Almost nothing gets solved in Carmy’s world. There are no grand schemes or quick fixes, whereas character development happens at an incremental pace, just as it does outside of the fictional realm. People learn to live together and to make the best of a bad situation, and while there are a few irritating instances of enemies quickly turning to friends that just occasionally tip over into naked sentimentality, nothing in this world smacks of being unearned or hard to believe. Everyone in the show is simply coping, either with themselves or one another, finding ways to make it through the rush and through the day. One of The Bear’s most gratifying attributes is that it doesn’t offer easy solutions to the issues it raises, be it Carmy’s alcoholism, the running of a busy kitchen or how to deal with wayward, disaffected staff members in a confined space.

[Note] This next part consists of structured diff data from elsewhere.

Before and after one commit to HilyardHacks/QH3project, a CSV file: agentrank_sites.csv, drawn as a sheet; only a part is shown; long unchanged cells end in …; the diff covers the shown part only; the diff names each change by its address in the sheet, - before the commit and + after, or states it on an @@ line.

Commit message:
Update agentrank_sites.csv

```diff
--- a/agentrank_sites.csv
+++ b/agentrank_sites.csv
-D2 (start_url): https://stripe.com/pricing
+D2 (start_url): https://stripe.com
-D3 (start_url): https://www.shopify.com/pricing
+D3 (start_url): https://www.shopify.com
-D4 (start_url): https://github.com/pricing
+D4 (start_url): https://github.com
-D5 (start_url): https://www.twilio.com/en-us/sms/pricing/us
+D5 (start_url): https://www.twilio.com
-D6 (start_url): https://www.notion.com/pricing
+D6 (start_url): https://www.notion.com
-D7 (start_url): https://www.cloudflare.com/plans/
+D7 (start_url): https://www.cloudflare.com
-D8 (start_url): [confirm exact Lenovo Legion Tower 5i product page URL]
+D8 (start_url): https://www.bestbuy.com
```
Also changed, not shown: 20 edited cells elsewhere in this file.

If you’ve never had the pain and pleasure of working in a kitchen before, watching The Bear is the closest you’ll get to sampling a taste of the relentless kinetic rush felt by those involved when things go south and, just occasionally, click into place. For anyone who has enjoyed, or continues to enjoy such experiences, The Bear stands as one of the most recognisable and authentic pieces of TV you’ll ever see, a no-nonsense frying pan to the face that knocks you senseless before grabbing you by the gullet and never, ever releasing its vice-like grip. If you have even an ounce of good taste, get down to The Original Beef and cut yourself the tastiest, most bittersweet slice of TV this year.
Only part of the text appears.